So, I truly don't know what it's like to have to build a house that will sustain an earthquake.  That's part of the reason why I love this activity so much.  It just feels so exotic to me!  Here's a closer look at this science lab!
(This post contains affiliate links to help  fund my chocolate addiction and support this corner of cyber space)

Materials

Here is what you need for this simple experiment.

Wooden blocks
Legos
Cookie Sheet

If you are like me and don't have a ton of wooden blocks, this can easily be set up as a station.  I always have a content station during my guided reading groups and literacy stations that integrates reading or writing into science or social studies.  For second graders, this lab would be super easy to use for a station because it doesn't take a lot of adult help.  The directions are straight forward and there is no spill risk to have to oversee!

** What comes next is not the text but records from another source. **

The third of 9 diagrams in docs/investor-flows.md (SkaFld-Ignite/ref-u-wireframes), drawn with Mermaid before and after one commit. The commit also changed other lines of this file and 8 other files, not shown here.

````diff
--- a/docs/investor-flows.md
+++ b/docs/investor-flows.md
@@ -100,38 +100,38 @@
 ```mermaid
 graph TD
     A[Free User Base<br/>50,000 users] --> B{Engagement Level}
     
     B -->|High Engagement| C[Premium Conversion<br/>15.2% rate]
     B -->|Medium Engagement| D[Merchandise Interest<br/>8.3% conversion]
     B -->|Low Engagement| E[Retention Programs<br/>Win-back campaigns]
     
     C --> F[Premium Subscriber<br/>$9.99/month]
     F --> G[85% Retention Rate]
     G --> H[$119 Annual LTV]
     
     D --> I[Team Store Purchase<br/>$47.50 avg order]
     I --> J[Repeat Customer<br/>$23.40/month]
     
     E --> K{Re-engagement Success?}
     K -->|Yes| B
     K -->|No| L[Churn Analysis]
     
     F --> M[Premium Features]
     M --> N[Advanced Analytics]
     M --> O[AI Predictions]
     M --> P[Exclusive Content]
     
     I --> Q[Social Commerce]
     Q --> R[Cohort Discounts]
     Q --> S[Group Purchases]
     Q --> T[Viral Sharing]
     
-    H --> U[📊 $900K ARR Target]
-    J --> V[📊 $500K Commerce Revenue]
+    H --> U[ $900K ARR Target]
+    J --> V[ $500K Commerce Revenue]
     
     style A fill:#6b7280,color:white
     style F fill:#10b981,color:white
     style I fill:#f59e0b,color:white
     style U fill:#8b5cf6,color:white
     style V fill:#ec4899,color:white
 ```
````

If you are lucky enough to have plenty of wooden blocks and cookie sheets to go around, then it will work well for everyone to do it together during your science block.

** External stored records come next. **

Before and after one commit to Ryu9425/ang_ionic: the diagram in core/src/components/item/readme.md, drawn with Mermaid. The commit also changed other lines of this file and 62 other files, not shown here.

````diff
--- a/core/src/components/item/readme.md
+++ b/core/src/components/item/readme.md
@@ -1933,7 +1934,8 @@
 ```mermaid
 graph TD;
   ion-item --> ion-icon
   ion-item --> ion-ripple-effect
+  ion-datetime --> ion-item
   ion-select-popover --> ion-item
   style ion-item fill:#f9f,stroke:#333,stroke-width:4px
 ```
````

Steps

First, we built a house out of wooden blocks on the cookie sheet that we thought would be able to survive the earthquake.
NOTE: It's clear from the structures my son created that he's five...and doesn't completely understand physics yet, LOL!

Then, we drew predictions to answer the question, "What will happen when we shake the wooden block structure?"

Then it was time to make an earthquake.  You can have them shake the cookie sheet back and forth and observe the effects.  When we did this, we created a weak earthquake by shaking the sheet slowly.  And then we made a stronger earthquake by shaking faster.

And thanks to my hubby for the background music...he's the one in our family always finding just the perfect songs to play in the background during our projects and this one would be perfect in the classroom with this experiment! :)

Then, we recorded our observations and made a conclusion about why the building did not survive.

Next, we did the same thing with a lego structure.

Cue the music... #jumptheline

Finally, we evaluated which structure was the safest and why?

This is also what happens when you give a five year old a second grade experiment! #simplethoughts

You can grab this science lab handout for FREE here.  Or get the entire Landforms unit here.


Back to Top